Kaulunani Urban & Community Forestry Program
Kaulunani is proud to be the State of Hawaii’s Urban and Community Forestry Program housed within the Department of Land and Natural Resources’ (DLNR) Division of Forestry and Wildlife.
Kaulunani focuses on improving the health and viability of trees in Hawaii’s communities through the implementation of educational programs; supporting Tree City USA communities across the state; providing technical training; administering financial support in the form of cost-share grants via Kaulunani’s Grant Program; supporting Arbor Day Hawaiʻi; and maintaining public/private partnerships. This program is supported in part by Region 5 of the USDA Forest Service, State and Private Forestry.
To support all of Hawaii’s communities to cultivate wellbeing and resilience through planting, caring for and growing relationships with the trees and forests that we live with and that are crucial to the ecosystems on which we rely. We do this for our keiki, our kūpuna, ourselves, our ‘āina and everyone’s future.

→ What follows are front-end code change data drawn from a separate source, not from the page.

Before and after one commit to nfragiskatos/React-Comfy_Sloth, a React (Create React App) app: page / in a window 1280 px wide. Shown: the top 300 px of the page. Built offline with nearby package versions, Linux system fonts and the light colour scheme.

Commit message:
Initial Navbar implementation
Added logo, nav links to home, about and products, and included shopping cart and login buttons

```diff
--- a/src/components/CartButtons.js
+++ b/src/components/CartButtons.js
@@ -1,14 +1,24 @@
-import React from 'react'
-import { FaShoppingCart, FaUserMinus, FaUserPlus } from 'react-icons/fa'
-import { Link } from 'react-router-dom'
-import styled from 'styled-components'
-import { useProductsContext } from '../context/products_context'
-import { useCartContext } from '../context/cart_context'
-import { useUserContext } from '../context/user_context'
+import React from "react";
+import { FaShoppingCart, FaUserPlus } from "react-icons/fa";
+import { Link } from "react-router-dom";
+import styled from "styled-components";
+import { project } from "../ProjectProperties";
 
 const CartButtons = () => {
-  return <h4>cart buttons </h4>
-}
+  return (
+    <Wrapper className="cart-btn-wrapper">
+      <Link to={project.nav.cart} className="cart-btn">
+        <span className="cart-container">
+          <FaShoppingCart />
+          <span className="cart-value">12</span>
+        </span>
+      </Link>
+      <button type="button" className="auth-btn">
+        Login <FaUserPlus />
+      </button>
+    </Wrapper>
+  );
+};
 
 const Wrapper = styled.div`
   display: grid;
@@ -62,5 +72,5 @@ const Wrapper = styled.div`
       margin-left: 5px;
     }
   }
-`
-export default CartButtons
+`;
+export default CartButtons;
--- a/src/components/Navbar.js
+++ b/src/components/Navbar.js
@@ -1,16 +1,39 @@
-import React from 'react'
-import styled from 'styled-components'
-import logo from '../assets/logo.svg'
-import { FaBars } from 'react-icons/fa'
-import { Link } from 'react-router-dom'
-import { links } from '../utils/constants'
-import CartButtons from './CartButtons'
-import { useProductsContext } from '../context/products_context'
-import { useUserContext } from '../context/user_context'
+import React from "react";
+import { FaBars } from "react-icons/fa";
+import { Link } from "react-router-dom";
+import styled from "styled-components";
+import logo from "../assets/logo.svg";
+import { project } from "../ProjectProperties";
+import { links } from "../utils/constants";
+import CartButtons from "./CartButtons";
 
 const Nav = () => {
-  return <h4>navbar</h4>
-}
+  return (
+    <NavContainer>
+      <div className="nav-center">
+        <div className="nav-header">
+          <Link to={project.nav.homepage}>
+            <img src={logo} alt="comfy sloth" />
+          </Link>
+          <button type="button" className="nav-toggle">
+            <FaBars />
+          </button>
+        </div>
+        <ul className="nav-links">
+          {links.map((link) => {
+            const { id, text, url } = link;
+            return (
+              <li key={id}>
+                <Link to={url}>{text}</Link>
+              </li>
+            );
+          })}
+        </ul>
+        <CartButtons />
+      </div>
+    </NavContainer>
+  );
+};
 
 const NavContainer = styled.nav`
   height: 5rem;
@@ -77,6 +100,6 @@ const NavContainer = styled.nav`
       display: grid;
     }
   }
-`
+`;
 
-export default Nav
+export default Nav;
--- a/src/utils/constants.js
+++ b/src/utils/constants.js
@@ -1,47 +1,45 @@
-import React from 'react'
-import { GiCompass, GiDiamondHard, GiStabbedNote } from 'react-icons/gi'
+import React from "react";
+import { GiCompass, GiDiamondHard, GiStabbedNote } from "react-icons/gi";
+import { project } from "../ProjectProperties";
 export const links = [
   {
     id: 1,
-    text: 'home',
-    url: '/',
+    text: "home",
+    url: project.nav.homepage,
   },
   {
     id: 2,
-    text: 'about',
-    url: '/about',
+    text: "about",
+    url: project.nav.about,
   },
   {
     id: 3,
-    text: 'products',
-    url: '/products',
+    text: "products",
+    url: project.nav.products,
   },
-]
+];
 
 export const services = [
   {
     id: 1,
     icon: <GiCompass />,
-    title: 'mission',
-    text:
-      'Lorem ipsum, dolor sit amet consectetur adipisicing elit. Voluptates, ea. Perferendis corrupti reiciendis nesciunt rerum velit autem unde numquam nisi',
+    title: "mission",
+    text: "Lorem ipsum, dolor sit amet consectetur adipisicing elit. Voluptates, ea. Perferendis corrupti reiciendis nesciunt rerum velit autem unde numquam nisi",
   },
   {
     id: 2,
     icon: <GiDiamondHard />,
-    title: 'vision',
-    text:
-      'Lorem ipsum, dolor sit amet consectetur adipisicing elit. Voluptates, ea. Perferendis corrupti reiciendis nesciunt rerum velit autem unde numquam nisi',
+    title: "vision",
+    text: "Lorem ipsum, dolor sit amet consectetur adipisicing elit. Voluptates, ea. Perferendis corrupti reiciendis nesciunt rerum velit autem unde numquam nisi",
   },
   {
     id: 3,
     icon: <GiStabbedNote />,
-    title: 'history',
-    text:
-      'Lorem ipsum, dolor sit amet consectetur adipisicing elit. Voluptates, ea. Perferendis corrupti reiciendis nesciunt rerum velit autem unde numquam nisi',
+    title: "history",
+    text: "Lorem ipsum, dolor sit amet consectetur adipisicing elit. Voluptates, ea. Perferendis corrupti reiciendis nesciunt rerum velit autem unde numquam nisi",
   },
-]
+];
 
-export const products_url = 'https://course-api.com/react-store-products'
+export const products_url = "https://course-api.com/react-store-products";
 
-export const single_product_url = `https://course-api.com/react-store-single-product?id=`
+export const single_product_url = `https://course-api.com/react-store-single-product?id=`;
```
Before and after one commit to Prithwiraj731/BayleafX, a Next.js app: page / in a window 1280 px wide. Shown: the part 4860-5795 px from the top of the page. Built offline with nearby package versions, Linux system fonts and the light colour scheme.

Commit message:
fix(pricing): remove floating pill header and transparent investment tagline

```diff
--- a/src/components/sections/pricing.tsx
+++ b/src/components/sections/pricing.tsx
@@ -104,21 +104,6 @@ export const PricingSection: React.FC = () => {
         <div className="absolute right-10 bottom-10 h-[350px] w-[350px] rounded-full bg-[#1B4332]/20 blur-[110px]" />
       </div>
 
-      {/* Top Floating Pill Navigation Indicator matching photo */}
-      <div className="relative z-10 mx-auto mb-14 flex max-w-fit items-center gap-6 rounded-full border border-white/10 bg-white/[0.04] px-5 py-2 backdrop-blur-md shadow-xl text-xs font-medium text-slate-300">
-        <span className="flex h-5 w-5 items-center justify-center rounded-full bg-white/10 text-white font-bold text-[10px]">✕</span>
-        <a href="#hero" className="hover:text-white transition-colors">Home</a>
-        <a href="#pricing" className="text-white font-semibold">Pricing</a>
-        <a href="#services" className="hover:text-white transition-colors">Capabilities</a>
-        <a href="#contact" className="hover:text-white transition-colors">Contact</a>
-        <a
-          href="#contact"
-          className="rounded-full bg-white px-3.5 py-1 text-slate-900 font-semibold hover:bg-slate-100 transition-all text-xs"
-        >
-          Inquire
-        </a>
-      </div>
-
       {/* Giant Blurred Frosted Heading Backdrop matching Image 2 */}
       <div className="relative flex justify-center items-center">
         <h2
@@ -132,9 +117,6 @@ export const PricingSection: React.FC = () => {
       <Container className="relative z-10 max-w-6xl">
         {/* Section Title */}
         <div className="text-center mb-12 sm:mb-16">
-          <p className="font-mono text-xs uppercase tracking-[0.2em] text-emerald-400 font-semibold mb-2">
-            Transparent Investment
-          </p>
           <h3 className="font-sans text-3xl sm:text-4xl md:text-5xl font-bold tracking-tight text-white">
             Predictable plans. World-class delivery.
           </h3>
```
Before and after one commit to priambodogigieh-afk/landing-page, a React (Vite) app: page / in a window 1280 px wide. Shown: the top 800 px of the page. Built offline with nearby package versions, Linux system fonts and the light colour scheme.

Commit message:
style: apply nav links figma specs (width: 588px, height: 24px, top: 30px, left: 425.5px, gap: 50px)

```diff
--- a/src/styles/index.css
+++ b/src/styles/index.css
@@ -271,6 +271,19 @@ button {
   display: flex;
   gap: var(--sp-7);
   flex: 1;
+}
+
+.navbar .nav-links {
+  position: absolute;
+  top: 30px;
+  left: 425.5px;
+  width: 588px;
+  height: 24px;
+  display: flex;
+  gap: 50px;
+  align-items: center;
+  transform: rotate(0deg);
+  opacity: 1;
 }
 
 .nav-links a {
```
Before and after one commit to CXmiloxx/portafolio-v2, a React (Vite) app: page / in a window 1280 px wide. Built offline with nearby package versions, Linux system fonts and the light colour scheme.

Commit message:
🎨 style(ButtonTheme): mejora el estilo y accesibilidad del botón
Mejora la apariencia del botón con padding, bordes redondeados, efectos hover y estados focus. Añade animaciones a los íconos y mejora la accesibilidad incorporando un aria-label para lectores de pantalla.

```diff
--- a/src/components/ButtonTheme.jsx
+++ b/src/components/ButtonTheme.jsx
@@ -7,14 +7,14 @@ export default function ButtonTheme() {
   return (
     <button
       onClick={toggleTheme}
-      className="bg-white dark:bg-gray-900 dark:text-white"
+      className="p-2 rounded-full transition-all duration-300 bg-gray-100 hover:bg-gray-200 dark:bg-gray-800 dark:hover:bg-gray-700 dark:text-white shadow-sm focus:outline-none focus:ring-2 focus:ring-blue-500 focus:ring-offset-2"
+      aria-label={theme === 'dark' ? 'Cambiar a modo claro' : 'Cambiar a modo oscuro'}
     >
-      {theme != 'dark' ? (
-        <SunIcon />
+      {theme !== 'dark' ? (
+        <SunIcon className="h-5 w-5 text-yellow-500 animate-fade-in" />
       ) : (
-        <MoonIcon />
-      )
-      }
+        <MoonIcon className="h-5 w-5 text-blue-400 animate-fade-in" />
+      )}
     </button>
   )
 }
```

Strengthen the capacity of communities to plan for, establish, manage and protect trees, forests, and green spaces across Hawaiʻi. Through these actions and through supporting relationships among people and trees, this program provides social, economic, ecological, and health benefits to Hawaii’s communities. It supports collaboration across governmental, private, non-profit, and community-based organizations to improve the biocultural well-being of communities and the ecosystems they inhabit.
- Improve the understanding of the benefits of trees in urban areas and communities.
- Increase tree canopy cover.
- Reduce carbon emissions, conserve energy, improve air quality and increase other environmental benefits.
- Support community tree planting and tree demonstration projects.
- Support Arbor Day activities.
- Enhance the technical skills and knowledge of the urban forest industry.
- Expand research and educational efforts.
Kaulunani has grown from a program primarily focused on tree planting projects and education, to one that engages in challenging topics such as invasive species control, the role of trees in shoreline protection and restoration practices, measuring the environmental benefits of street trees, and other unique projects such as supporting chemical trials for control of the Erythrina Gall Wasp.
The key to the success of this program is the blend of partners, people, and projects. Project elements such as environmental change, advanced planning, leadership, volunteer commitment, community involvement, interagency partnerships, appropriate plant selection, proper horticultural procedures and maintenance became leading indicators of successful urban forestry projects.
Kaulunani helps communities improve the quality of life within the built environment through actively participating in urban forestry projects and gaining a better understanding of the role trees play in cities and neighborhoods.
Significance of our name
Kaulunani, can be literally translated as “the beautiful growth” and its multiple meanings carry guidance and inspiration for our program.
“Ulu” carries the meanings “to grow, increase, spread, propagate, sprout,” just as we aspire to grow our forests and our communities. Ulu also means “grove, assemblage” which speaks to our vision of a forested community that is connected to and in relationship with its component parts.
Beyond the tangible green growth, ulu is “inspired by spirit,” “to enter in and inspire,” and “excited,” which speaks to the profound motivations we bring to the work and, similarly, the engery this work brings into our own lives. (Translations of ulu from Pukui and Elbert 2003).
The Kaulunani Program is guided by the State’s Forest Action Plan. The Kaulunani Council worked as part of the Hawai‘i Forestry team to analyze forest-related conditions, trends, threats, and opportunities within the State, to assure that federal, state, private and community resources focus on important issues.
Issue Four: Urban and Community Forestry section from 2016 can be found here.
This work is being funded entirely or in part by the Kaulunani Urban and Community Forestry Program of the DLNR Division of Forestry and Wildlife; and State and Private Forestry, branch of the U.S.D.A. Forest Service, Region 5.
Elements of Kaulunani are managed in partnership with Smart Trees Pacific 501(c)(3) non-profit organization.